----- LISTED RECORDS -----

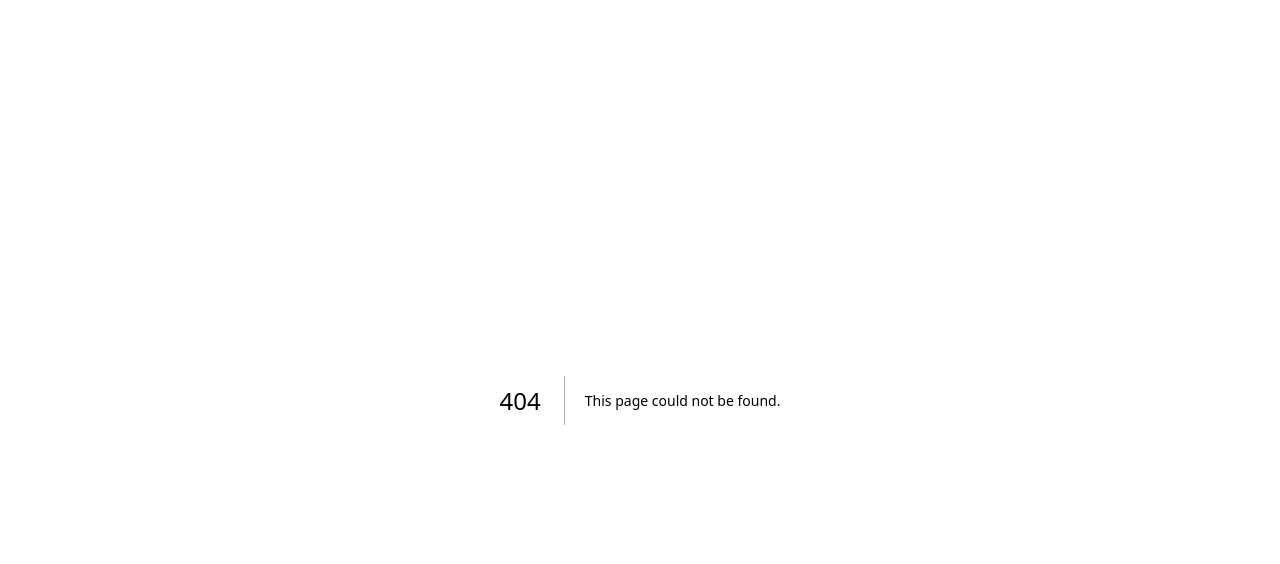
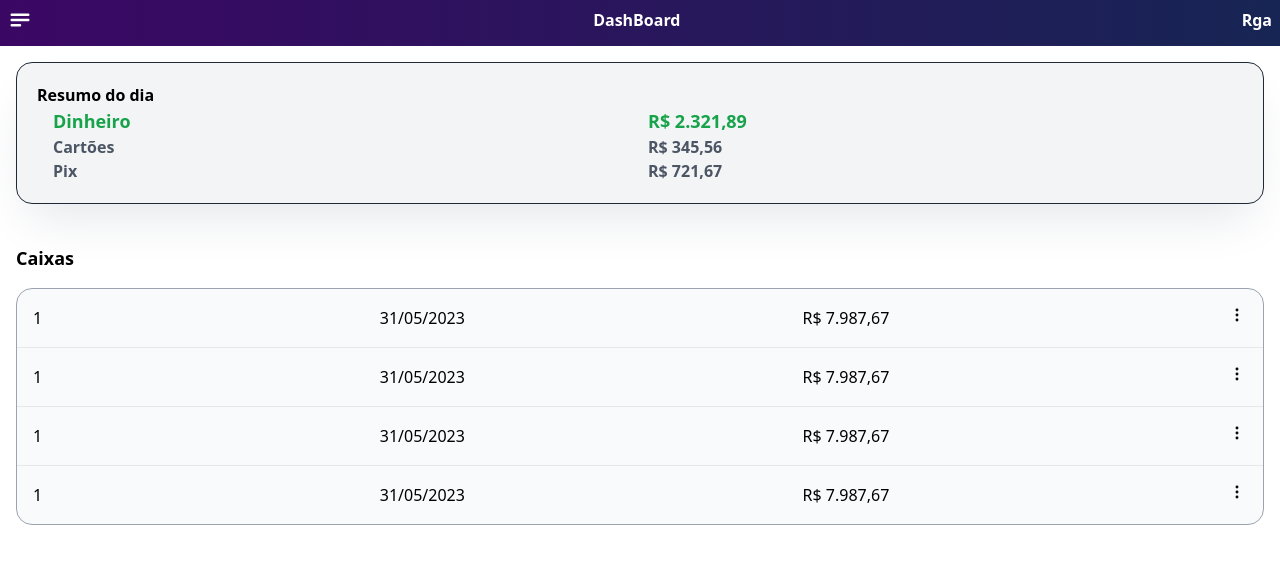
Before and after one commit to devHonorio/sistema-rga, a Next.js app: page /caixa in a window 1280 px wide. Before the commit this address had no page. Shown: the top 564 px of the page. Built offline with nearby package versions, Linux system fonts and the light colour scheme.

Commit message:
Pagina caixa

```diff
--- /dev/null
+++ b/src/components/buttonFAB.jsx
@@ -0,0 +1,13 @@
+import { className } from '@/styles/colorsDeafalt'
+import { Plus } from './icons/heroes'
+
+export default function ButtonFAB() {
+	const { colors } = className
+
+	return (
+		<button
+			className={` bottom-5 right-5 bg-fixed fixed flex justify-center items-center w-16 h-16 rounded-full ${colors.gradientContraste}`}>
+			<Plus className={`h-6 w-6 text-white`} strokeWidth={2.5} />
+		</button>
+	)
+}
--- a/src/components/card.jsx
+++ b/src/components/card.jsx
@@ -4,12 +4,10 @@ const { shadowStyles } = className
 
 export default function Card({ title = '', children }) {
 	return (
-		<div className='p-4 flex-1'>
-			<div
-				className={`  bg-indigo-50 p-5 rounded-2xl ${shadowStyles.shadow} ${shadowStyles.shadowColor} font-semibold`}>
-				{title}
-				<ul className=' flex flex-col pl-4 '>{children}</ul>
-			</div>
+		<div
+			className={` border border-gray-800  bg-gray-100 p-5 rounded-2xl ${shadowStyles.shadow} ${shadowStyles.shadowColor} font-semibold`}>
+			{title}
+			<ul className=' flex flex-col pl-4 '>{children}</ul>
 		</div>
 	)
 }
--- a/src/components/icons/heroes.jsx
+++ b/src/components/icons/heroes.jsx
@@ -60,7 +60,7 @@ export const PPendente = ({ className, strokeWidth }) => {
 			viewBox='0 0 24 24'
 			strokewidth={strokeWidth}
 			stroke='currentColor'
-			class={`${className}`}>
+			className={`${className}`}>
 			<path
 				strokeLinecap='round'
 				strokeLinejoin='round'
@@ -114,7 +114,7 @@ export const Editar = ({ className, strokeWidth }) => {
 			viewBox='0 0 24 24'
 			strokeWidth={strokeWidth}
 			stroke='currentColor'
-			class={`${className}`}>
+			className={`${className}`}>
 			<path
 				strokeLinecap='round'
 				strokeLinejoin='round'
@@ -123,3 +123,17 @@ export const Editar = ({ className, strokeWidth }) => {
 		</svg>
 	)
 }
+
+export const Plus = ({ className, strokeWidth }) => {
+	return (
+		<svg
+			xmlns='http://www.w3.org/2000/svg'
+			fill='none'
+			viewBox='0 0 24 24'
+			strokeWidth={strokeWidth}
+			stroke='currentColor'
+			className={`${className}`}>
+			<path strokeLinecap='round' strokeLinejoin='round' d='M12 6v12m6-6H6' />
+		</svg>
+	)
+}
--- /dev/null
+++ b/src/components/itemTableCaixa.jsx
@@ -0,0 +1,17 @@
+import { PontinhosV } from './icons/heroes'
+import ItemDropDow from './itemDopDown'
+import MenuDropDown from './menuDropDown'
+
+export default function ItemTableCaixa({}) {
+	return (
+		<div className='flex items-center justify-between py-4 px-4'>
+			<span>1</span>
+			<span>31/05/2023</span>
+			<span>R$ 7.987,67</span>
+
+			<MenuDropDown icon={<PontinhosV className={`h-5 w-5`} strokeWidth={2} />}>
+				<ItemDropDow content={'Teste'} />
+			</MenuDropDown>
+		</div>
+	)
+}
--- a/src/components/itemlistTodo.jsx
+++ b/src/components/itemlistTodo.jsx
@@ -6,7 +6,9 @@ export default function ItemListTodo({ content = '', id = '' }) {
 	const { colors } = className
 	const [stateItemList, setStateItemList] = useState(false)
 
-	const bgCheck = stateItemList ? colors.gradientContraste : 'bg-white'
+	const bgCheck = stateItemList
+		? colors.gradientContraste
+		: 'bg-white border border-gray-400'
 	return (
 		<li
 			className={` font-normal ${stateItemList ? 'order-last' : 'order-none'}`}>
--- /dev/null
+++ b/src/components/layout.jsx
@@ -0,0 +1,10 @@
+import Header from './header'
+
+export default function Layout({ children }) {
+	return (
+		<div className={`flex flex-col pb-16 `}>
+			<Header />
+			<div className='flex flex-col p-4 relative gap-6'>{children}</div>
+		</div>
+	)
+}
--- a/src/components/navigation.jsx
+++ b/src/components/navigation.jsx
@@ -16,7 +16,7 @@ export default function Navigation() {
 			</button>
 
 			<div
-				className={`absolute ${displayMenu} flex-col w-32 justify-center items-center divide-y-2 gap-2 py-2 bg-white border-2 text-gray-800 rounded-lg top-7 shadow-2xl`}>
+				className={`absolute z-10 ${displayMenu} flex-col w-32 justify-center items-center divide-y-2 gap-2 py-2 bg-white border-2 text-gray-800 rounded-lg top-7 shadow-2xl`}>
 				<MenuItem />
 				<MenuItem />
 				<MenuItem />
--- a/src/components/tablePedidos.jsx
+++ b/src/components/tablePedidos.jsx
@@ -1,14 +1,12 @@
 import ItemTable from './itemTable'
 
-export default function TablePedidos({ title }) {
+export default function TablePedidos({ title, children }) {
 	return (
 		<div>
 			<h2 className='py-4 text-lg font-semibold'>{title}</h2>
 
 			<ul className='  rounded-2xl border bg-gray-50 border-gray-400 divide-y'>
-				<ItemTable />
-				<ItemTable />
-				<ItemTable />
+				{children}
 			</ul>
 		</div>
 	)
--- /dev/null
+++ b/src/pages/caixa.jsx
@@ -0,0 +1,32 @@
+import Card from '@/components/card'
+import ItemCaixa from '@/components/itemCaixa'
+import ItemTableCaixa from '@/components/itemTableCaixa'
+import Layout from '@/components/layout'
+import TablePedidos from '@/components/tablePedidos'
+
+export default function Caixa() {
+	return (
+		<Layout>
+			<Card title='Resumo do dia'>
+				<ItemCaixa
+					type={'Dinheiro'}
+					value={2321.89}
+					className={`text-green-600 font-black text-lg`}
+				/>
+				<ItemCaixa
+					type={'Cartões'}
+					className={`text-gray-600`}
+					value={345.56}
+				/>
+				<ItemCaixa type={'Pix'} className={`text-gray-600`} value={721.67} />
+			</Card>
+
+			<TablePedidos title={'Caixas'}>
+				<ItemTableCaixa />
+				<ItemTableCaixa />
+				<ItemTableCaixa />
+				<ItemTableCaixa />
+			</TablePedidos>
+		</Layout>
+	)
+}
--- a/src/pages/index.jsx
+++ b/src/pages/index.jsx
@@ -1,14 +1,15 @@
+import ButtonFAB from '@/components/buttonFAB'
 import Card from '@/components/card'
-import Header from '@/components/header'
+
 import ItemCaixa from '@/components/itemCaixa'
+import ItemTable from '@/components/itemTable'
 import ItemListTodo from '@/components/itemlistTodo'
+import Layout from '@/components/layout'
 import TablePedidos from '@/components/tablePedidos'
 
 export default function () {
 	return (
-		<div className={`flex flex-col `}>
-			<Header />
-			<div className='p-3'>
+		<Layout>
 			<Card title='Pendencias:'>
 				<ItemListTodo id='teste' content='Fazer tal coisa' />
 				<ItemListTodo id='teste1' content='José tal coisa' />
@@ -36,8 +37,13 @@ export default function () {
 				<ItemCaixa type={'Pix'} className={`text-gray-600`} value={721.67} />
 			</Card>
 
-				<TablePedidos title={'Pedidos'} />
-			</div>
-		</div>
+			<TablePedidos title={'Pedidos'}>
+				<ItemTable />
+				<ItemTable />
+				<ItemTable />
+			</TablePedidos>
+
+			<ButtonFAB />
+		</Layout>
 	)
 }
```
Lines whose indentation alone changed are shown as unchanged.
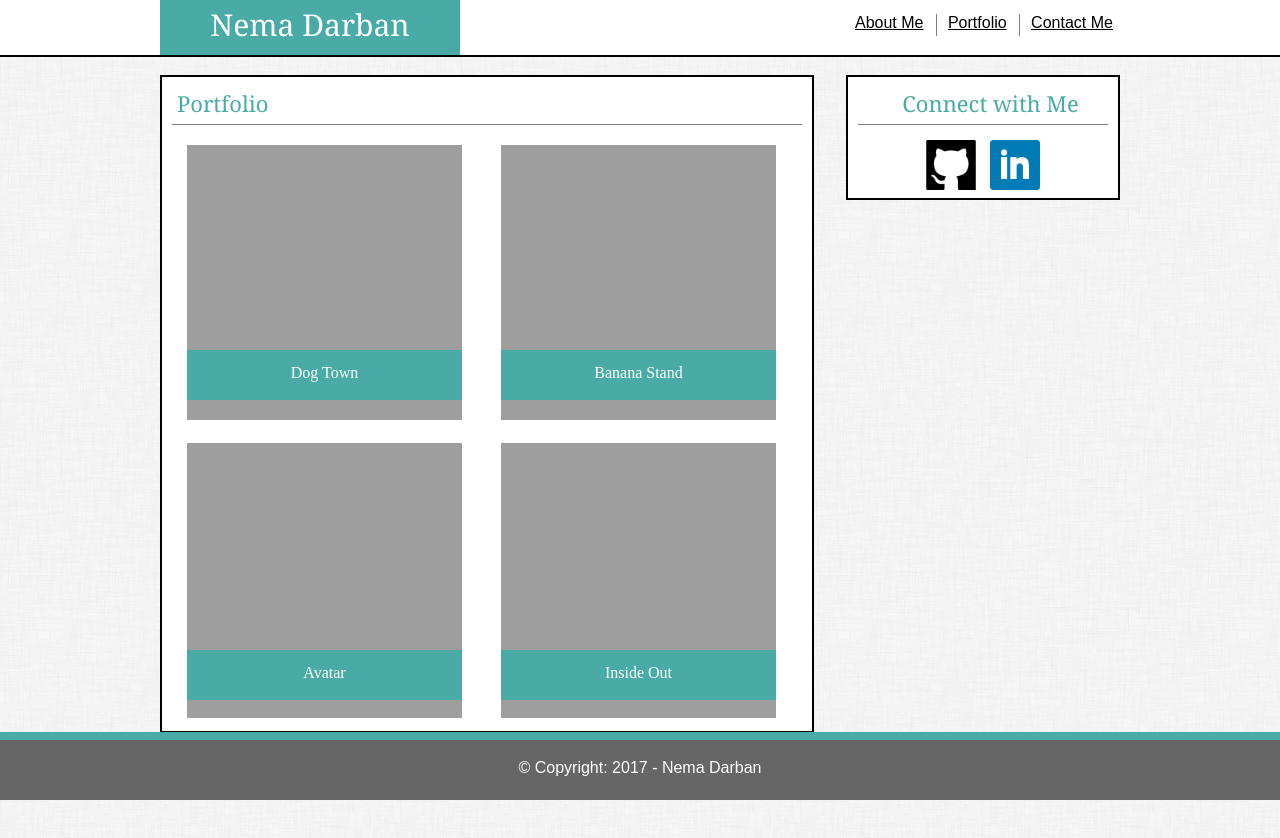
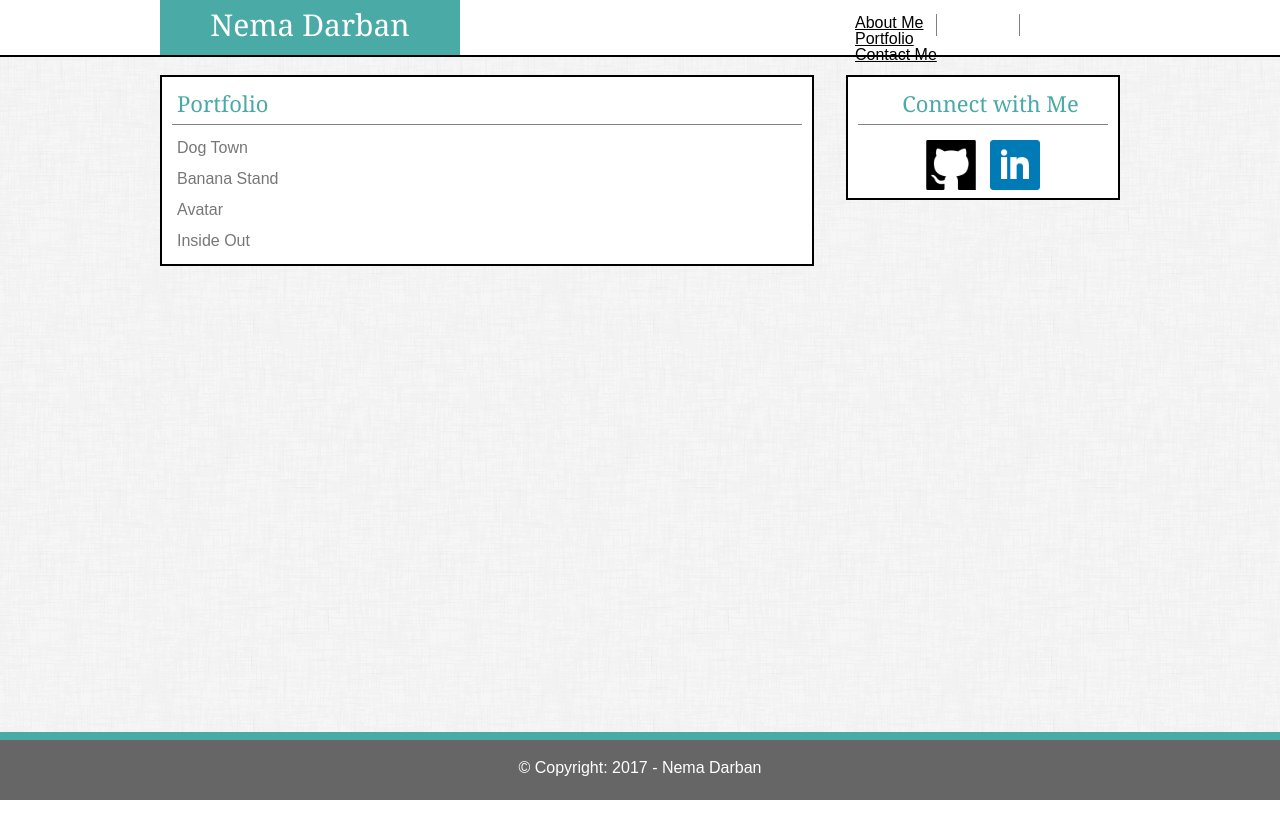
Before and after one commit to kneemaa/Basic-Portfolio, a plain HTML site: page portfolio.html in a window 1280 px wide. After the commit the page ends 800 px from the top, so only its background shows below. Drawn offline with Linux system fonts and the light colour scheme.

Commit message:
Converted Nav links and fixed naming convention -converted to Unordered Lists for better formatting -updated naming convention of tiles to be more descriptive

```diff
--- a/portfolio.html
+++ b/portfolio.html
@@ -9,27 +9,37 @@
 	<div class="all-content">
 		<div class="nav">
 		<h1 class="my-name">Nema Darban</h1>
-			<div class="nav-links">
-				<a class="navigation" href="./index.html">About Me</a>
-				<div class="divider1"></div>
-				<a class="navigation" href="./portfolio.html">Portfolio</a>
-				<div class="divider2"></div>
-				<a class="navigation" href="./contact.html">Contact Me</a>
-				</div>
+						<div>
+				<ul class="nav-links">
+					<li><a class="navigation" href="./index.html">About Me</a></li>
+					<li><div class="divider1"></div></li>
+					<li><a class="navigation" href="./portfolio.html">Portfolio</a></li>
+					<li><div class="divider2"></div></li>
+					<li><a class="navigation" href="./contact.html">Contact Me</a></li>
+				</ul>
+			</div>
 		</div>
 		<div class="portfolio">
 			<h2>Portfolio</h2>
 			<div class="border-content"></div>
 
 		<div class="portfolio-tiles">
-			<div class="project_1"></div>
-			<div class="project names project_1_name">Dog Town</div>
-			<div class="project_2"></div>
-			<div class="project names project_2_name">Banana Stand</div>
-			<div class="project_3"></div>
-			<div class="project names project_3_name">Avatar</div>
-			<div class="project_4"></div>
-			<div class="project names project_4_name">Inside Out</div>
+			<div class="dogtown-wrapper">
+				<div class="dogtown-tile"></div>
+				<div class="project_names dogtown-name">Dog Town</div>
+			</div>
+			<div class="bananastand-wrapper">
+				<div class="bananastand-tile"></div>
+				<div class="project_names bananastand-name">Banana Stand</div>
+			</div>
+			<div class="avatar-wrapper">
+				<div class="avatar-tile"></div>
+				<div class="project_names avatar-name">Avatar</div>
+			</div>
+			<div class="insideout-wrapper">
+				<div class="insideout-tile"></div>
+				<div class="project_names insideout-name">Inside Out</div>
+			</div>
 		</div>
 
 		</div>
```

-----

EXERCISE AIM: Reproduce each line from the data that has "type" in it.

RESULT OF THIS EXERCISE:
+					type={'Dinheiro'}
+					type={'Cartões'}
+				<ItemCaixa type={'Pix'} className={`text-gray-600`} value={721.67} />
 				<ItemCaixa type={'Pix'} className={`text-gray-600`} value={721.67} />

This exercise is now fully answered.